Task directions: Give only the number of lines below that contain the word "center".

Task input:
-*-
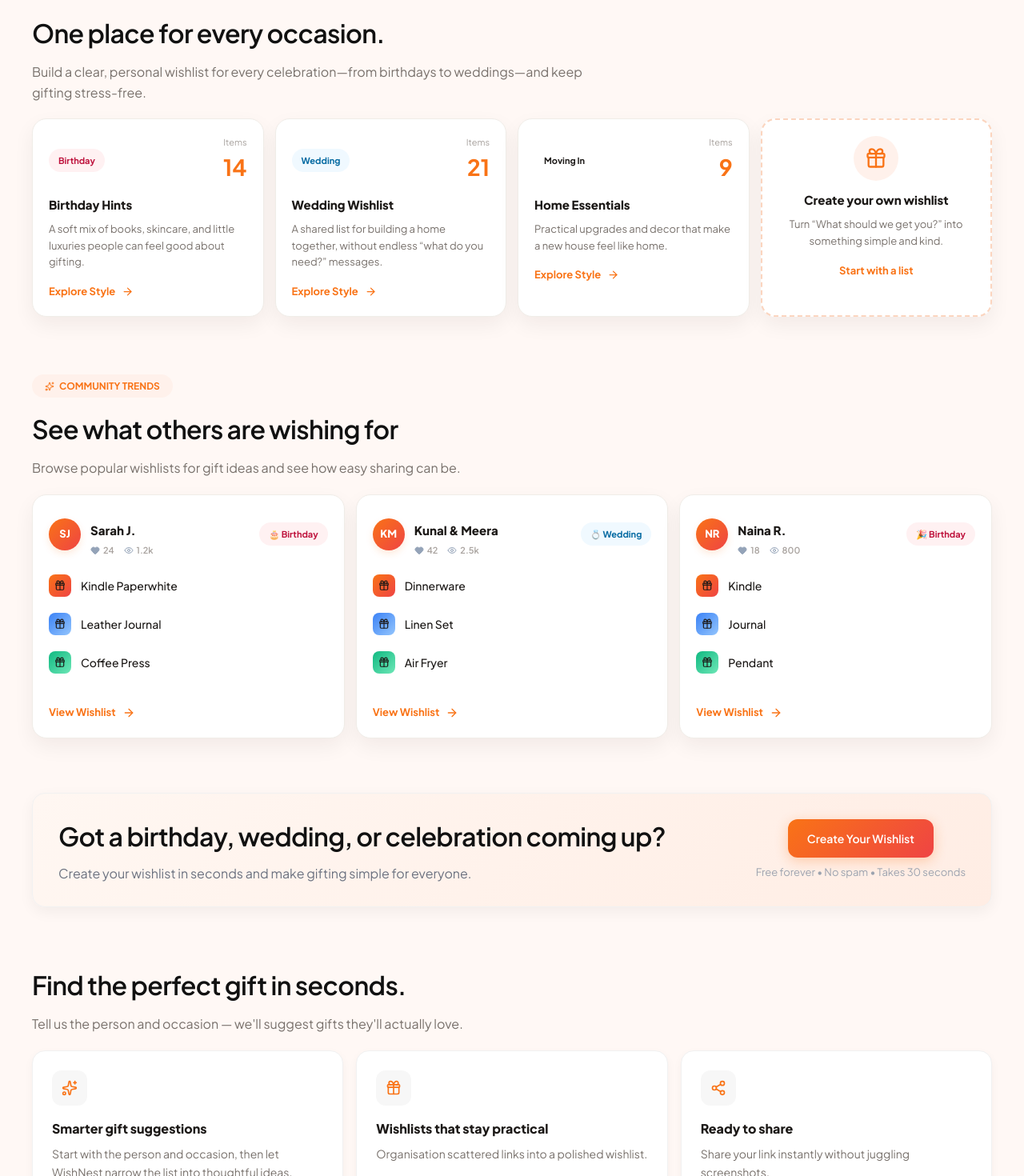
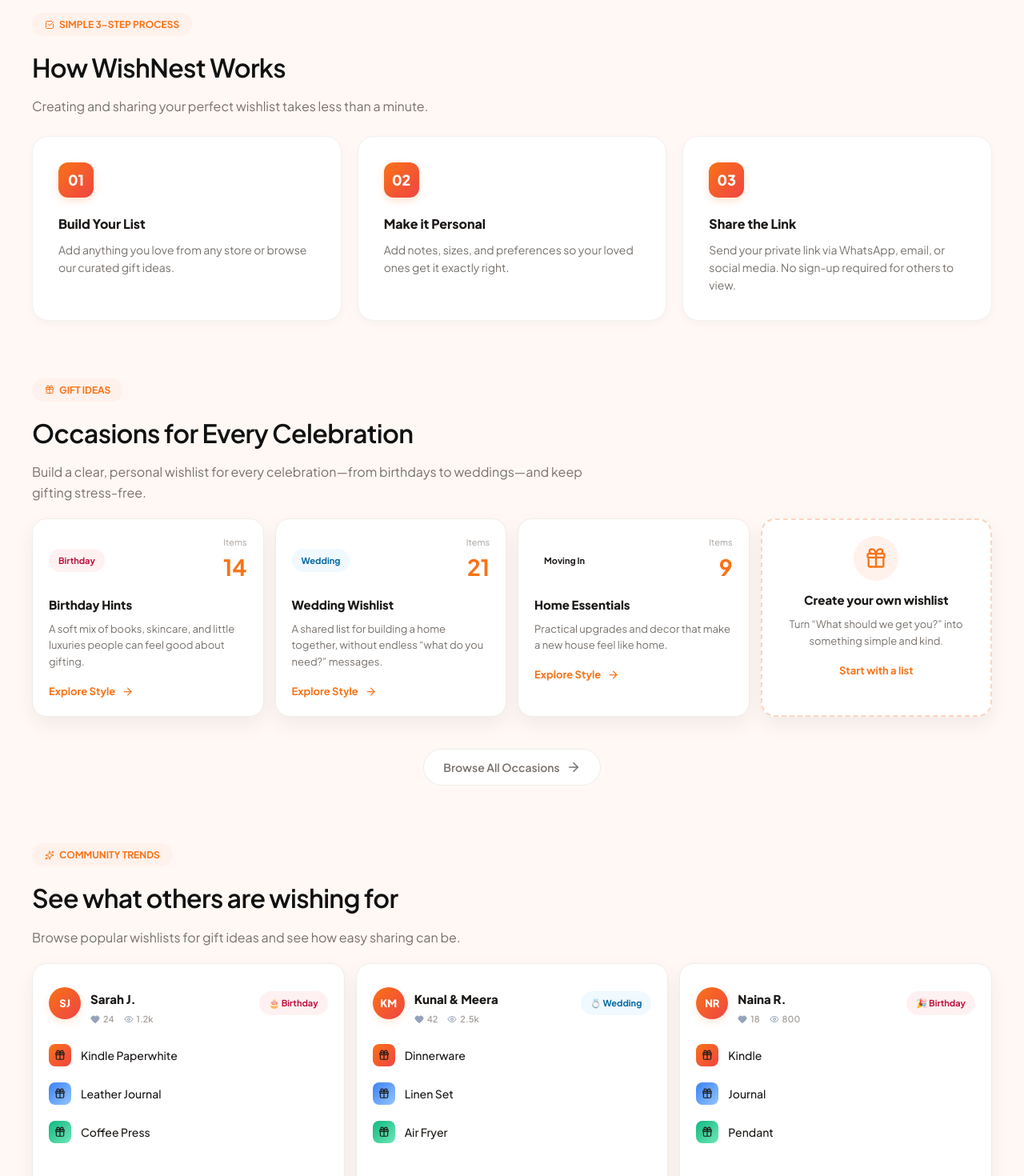
Before and after one commit to Yatish05/wishnest, a React (Vite) app: page / in a window 1280 px wide. Shown: the part 620-2090 px from the top of the page at 80% size. Built offline with nearby package versions, Linux system fonts and the light colour scheme; no server answers.

Commit message:
feat: add 'How it works' section and rebrand Occasions on landing page

```diff
--- a/src/pages/LandingPage.css
+++ b/src/pages/LandingPage.css
@@ -557,41 +557,42 @@
 .landing-assistant-grid,
 .landing-steps-grid {
   display: grid;
-  grid-template-columns: repeat(auto-fit, minmax(220px, 1fr));
-  gap: 16px;
+  grid-template-columns: repeat(auto-fit, minmax(260px, 1fr));
+  gap: 20px;
+  margin-top: 24px;
 }
 
-.landing-assistant-card {
-  padding: 24px;
+.landing-assistant-card,
+.landing-step-card {
+  padding: 32px;
   background: #fff;
-  border: 1px solid #F1F1F1;
-  border-radius: 16px;
+  border: 1px solid #f1f1f1;
+  border-radius: 20px;
   transition: all 0.3s ease;
-  box-shadow: 0 4px 12px rgba(0, 0, 0, 0.04);
+  box-shadow: 0 4px 12px rgba(0, 0, 0, 0.03);
 }
 
-.landing-assistant-card:hover {
-  transform: translateY(-4px);
-  box-shadow: 0 8px 24px rgba(0, 0, 0, 0.08);
+.landing-assistant-card:hover,
+.landing-step-card:hover {
+  transform: translateY(-5px);
+  box-shadow: 0 12px 24px rgba(249, 115, 22, 0.08);
+  border-color: #fbd5bf;
 }
 
-.landing-assistant-card__icon {
+.landing-assistant-card__icon,
+.landing-step-number {
+  display: flex;
+  align-items: center;
+  justify-content: center;
   width: 44px;
   height: 44px;
+  background: var(--color-brand-gradient);
+  color: #fff;
   border-radius: 12px;
-  display: inline-flex;
-  align-items: center;
-  justify-content: center;
-  margin-bottom: 16px;
-  background: #F7F7F7;
-  color: var(--color-brand);
-}
-
-.landing-step-card__number {
-  background: linear-gradient(135deg, #f97316, #fb923c);
-  color: #fff;
-  font-size: 14px;
   font-weight: 800;
+  font-size: 18px;
+  margin-bottom: 20px;
+  box-shadow: 0 4px 10px rgba(249, 115, 22, 0.2);
 }
 
 .landing-assistant-card h3,
--- a/src/pages/LandingPage.jsx
+++ b/src/pages/LandingPage.jsx
@@ -2,6 +2,7 @@ import { Link, useNavigate } from 'react-router-dom';
 import {
   ArrowRight,
   CheckCircle2,
+  CheckSquare,
   Clock,
   Eye,
   Gift,
@@ -181,11 +182,46 @@ export default function LandingPage() {
         </div>
       </section>
 
+      <section id="how-it-works" className="landing-section landing-section--soft">
+        <div className="container">
+          <div className="landing-section__header">
+            <div className="landing-section__eyebrow">
+              <CheckSquare size={12} />
+              <span>SIMPLE 3-STEP PROCESS</span>
+            </div>
+            <h2>How WishNest Works</h2>
+            <p>Creating and sharing your perfect wishlist takes less than a minute.</p>
+          </div>
+
+          <div className="landing-steps-grid">
+            <div className="landing-step-card">
+              <div className="landing-step-number">01</div>
+              <h3>Build Your List</h3>
+              <p>Add anything you love from any store or browse our curated gift ideas.</p>
+            </div>
+            <div className="landing-step-card">
+              <div className="landing-step-number">02</div>
+              <h3>Make it Personal</h3>
+              <p>Add notes, sizes, and preferences so your loved ones get it exactly right.</p>
+            </div>
+            <div className="landing-step-card">
+              <div className="landing-step-number">03</div>
+              <h3>Share the Link</h3>
+              <p>Send your private link via WhatsApp, email, or social media. No sign-up required for others to view.</p>
+            </div>
+          </div>
+        </div>
+      </section>
+
       <section id="features" className="landing-section">
         <div className="container">
           <div className="landing-section__header">
 
-            <h2>One place for every occasion.</h2>
+            <div className="landing-section__eyebrow">
+              <Gift size={12} />
+              <span>GIFT IDEAS</span>
+            </div>
+            <h2>Occasions for Every Celebration</h2>
             <p>
               Build a clear, personal wishlist for every celebration—from birthdays to weddings—and keep gifting stress-free.
             </p>
@@ -220,6 +256,12 @@ export default function LandingPage() {
                 Turn “What should we get you?” into something simple and kind.
               </p>
               <span className="landing-create-card__cta">Start with a list</span>
+            </Link>
+          </div>
+
+          <div style={{ marginTop: '2.5rem', textAlign: 'center' }}>
+            <Link to="/discover" className="btn btn-secondary">
+              Browse All Occasions <ArrowRight size={18} />
             </Link>
           </div>
         </div>
```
-*-
Answer: 5